Varicocele is a medical word used to describe the swelling of the veins that occurs in the scrotum (ball sack) of some males. Have you ever noticed swollen blue or purple veins on an older person’s legs? A varicocele is similar, but the vein(s) that are swollen are so small that a lot of guys don’t even notice they have one. Read on to learn about this common condition and how it’s treated.
What exactly is a varicocele?
A varicocele is the swelling of the veins in the scrotum. It’s usually painless and actually pretty common, especially in guys between the ages of 15 and 25.
What causes varicoceles?
A part of your body called the spermatic cord provides a connection to your testicles (balls), and has arteries, tubes, veins, and nerves in it. Normally, the veins keep the blood flowing from the body to the heart, and the valves keep the blood flowing in the right direction. However, sometimes the valves don’t work the way they’re supposed to, and the blood flows in the wrong direction. When this happens, the blood gets clogged up in the veins and causes the veins to stretch and get bigger or swell up. These swollen veins inside the spermatic cord are what’s called a varicocele.
How can I tell if I have a varicocele?
Because varicoceles are usually painless, many guys don’t even realize that they have one until they go to their health care provider for a regular check-up.
Signs of varicoceles include:
- Swollen veins in your scrotum that feel kind of like worms
- A heavy, uncomfortable, or dull aching feeling in the scrotum
- A painless testicular lump
- Feeling as if one testicle is larger than the other
- Testicles that look different in size
- Pain – some people may feel pain when standing up which gets better when laying down
If I think have a varicocele, what should I do?

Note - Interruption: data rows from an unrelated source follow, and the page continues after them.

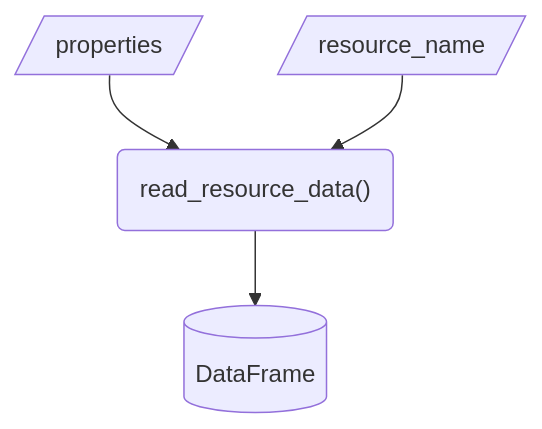
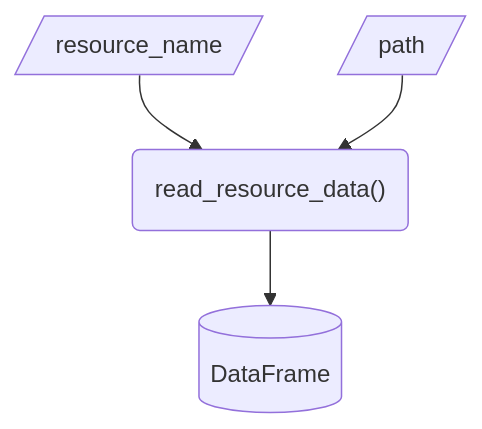
Before and after one commit to seedcase-project/seedcase-sprout: the eighth of 17 diagrams in docs/design/interface/functions.qmd, drawn with Mermaid. The commit also changed other lines of this file, not shown here.

Commit message:
docs: :memo: take path as argument, not properties

````diff
--- a/docs/design/interface/functions.qmd
+++ b/docs/design/interface/functions.qmd
@@ -176,10 +178,10 @@
 ```{mermaid}
 flowchart
-    in_properties[/properties/]
     in_name[/resource_name/]
+    in_path[/path/]
     function("read_resource_data()")
     out[("DataFrame")]
-    in_properties --> function
     in_name --> function
+    in_path --> function
     function --> out
 ```
````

If you have any of these signs or symptoms, or have any questions about something that just doesn’t seem right down there, it’s important to see your health care provider (HCP). Even though it might seem a little embarrassing, health care providers are trained professionals, and they see this kind of thing all the time. Your HCP will be able to tell if you do in fact have a varicocele, or if it’s something more serious. It’s always better to be safe than shy.
How can my HCP tell if I have a varicocele?
In order to figure out if you have a varicocele, your HCP will take a look at your groin and perform a physical exam. He or she will check the area around your testicles for lumps, swelling, or tenderness. If your HCP can’t tell if you have a varicocele from the physical exam, he/she might order an ultrasound. This is a painless test that measures blood flow and can identify veins that aren’t working correctly.
What is the treatment for a varicocele?
If you have pain and swelling, your HCP may prescribe an over-the-counter pain reliever such as acetaminophen. He/she may also advise you to wear snug fitting underwear or a jock strap for support and will likely monitor the size of your testicles to make sure there are no problems. However, if the pain doesn’t go away, there are surgical procedures that can help.
Do varicoceles cause problems?
Most small varicoceles don’t cause any problems. However, there’s a small chance that a varicocele may either affect the testicle or fertility (being able to get a woman pregnant). If your HCP thinks your varicocele might cause a problem, he or she will decide on the right treatment option for you.
Remember, having a varicocele usually isn’t a big deal, so try not to let it stress you out. If you’re concerned or worried, you can always talk with your health care provider.
Patient Information: Varicoceles (the Basics), 11/21/13